Revision comparison data:
********

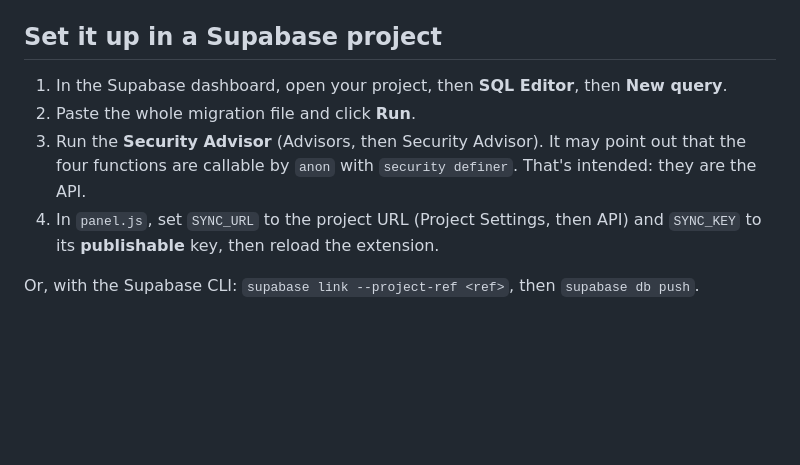
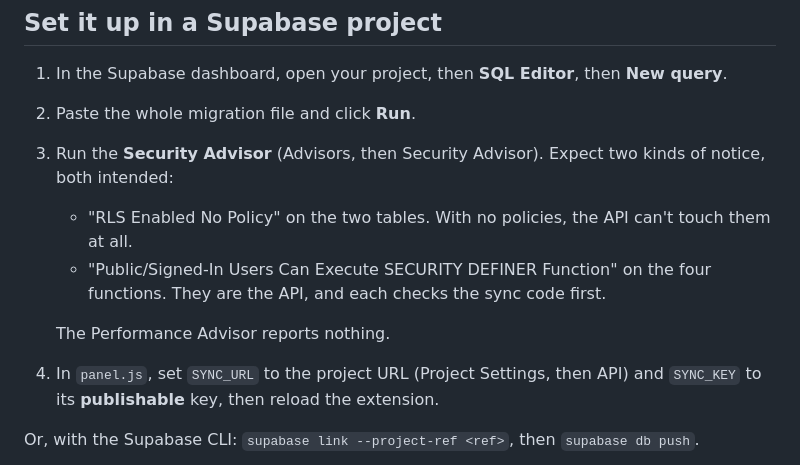
Before and after one commit to JackSavage1/ADHD-Microsoft-Learn-Sidekick-, a Markdown page: supabase/README.md, the part around the change. GitHub-like rendering; blank space fills up the shorter version.

Commit message:
Document the expected Supabase advisor notices
Verified on the live sidekick-sync project: the security advisor
reports RLS-enabled-no-policy on both tables and anon/authenticated
execute on the four SECURITY DEFINER functions, both by design; the
performance advisor reports nothing.

Co-Authored-By: Claude Opus 5.5 <noreply@anthropic.com>
Claude-Session: https://claude.ai/code/session_01Y1jw7o34g44hfVdpEPHBTE

```diff
--- a/supabase/README.md
+++ b/supabase/README.md
@@ -45,7 +45,11 @@ Each save says which version it's based on (`p_base_version`). The function writ
 
 1. In the Supabase dashboard, open your project, then **SQL Editor**, then **New query**.
 2. Paste the whole migration file and click **Run**.
-3. Run the **Security Advisor** (Advisors, then Security Advisor). It may point out that the four functions are callable by `anon` with `security definer`. That's intended: they are the API.
+3. Run the **Security Advisor** (Advisors, then Security Advisor). Expect two kinds of notice, both intended:
+   - "RLS Enabled No Policy" on the two tables. With no policies, the API can't touch them at all.
+   - "Public/Signed-In Users Can Execute SECURITY DEFINER Function" on the four functions. They are the API, and each checks the sync code first.
+
+   The Performance Advisor reports nothing.
 4. In `panel.js`, set `SYNC_URL` to the project URL (Project Settings, then API) and `SYNC_KEY` to its **publishable** key, then reload the extension.
 
 Or, with the Supabase CLI: `supabase link --project-ref <ref>`, then `supabase db push`.
```
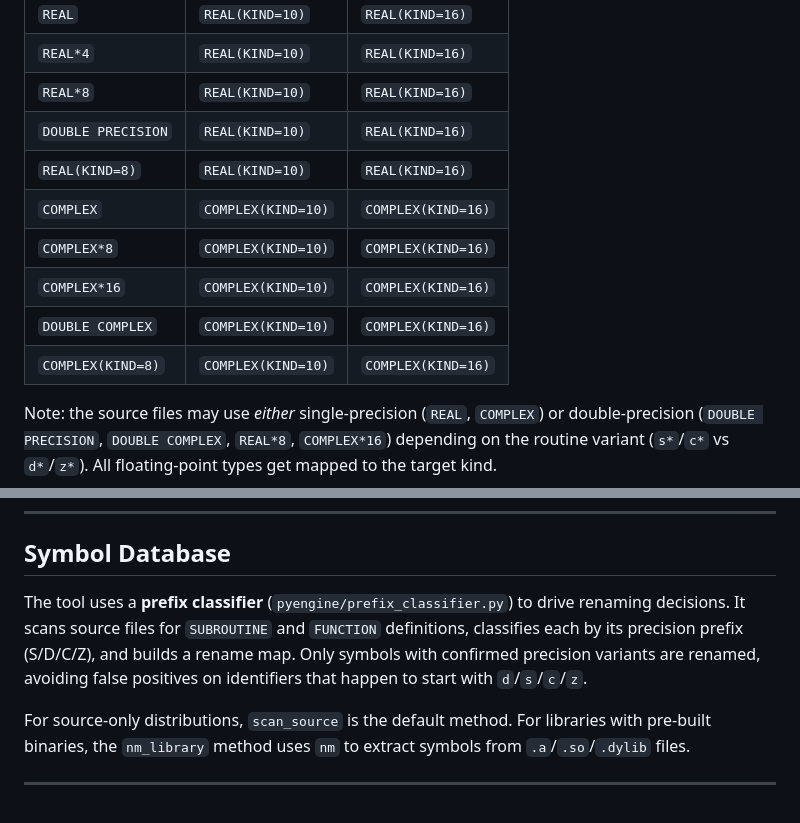
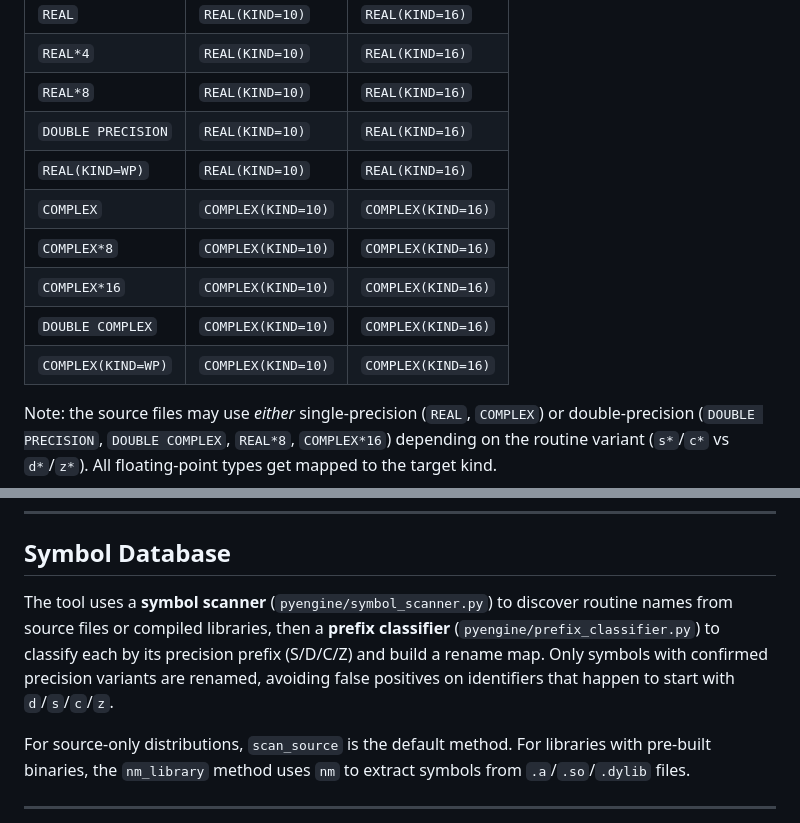
Before and after one commit to kyungminlee/fortran-migrator, a Markdown page: doc/DEVELOPER.md, 2 parts joined by grey strips. Drawn GitHub-style.

```diff
--- a/doc/DEVELOPER.md
+++ b/doc/DEVELOPER.md
@@ -80,12 +80,12 @@ Source precision types and their target mappings:
 | `REAL*4`               | `REAL(KIND=10)`    | `REAL(KIND=16)`    |
 | `REAL*8`               | `REAL(KIND=10)`    | `REAL(KIND=16)`    |
 | `DOUBLE PRECISION`     | `REAL(KIND=10)`    | `REAL(KIND=16)`    |
-| `REAL(KIND=8)`         | `REAL(KIND=10)`    | `REAL(KIND=16)`    |
+| `REAL(KIND=WP)`        | `REAL(KIND=10)`    | `REAL(KIND=16)`    |
 | `COMPLEX`              | `COMPLEX(KIND=10)` | `COMPLEX(KIND=16)` |
 | `COMPLEX*8`            | `COMPLEX(KIND=10)` | `COMPLEX(KIND=16)` |
 | `COMPLEX*16`           | `COMPLEX(KIND=10)` | `COMPLEX(KIND=16)` |
 | `DOUBLE COMPLEX`       | `COMPLEX(KIND=10)` | `COMPLEX(KIND=16)` |
-| `COMPLEX(KIND=8)`      | `COMPLEX(KIND=10)` | `COMPLEX(KIND=16)` |
+| `COMPLEX(KIND=WP)`     | `COMPLEX(KIND=10)` | `COMPLEX(KIND=16)` |
 
 Note: the source files may use *either* single-precision (`REAL`, `COMPLEX`)
 or double-precision (`DOUBLE PRECISION`, `DOUBLE COMPLEX`, `REAL*8`,
@@ -173,11 +173,12 @@ Output files are renamed to reflect the new prefix:
 
 ## Symbol Database
 
-The tool uses a **prefix classifier** (`pyengine/prefix_classifier.py`) to drive
-renaming decisions. It scans source files for `SUBROUTINE` and `FUNCTION`
-definitions, classifies each by its precision prefix (S/D/C/Z), and builds
-a rename map. Only symbols with confirmed precision variants are renamed,
-avoiding false positives on identifiers that happen to start with `d`/`s`/`c`/`z`.
+The tool uses a **symbol scanner** (`pyengine/symbol_scanner.py`) to discover
+routine names from source files or compiled libraries, then a **prefix
+classifier** (`pyengine/prefix_classifier.py`) to classify each by its precision
+prefix (S/D/C/Z) and build a rename map. Only symbols with confirmed precision
+variants are renamed, avoiding false positives on identifiers that happen to
+start with `d`/`s`/`c`/`z`.
 
 For source-only distributions, `scan_source` is the default method. For
 libraries with pre-built binaries, the `nm_library` method uses `nm` to extract
```
Also changed, not shown: doc/ARCHITECTURE.md (+3 -2 lines), doc/USAGE.md (+6 -4 lines).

********

• _Work item_: For each line above that includes "REAL", copy the line.

• _Expected output_:
 | `REAL*4`               | `REAL(KIND=10)`    | `REAL(KIND=16)`    |
 | `REAL*8`               | `REAL(KIND=10)`    | `REAL(KIND=16)`    |
 | `DOUBLE PRECISION`     | `REAL(KIND=10)`    | `REAL(KIND=16)`    |
-| `REAL(KIND=8)`         | `REAL(KIND=10)`    | `REAL(KIND=16)`    |
+| `REAL(KIND=WP)`        | `REAL(KIND=10)`    | `REAL(KIND=16)`    |
 Note: the source files may use *either* single-precision (`REAL`, `COMPLEX`)
 or double-precision (`DOUBLE PRECISION`, `DOUBLE COMPLEX`, `REAL*8`,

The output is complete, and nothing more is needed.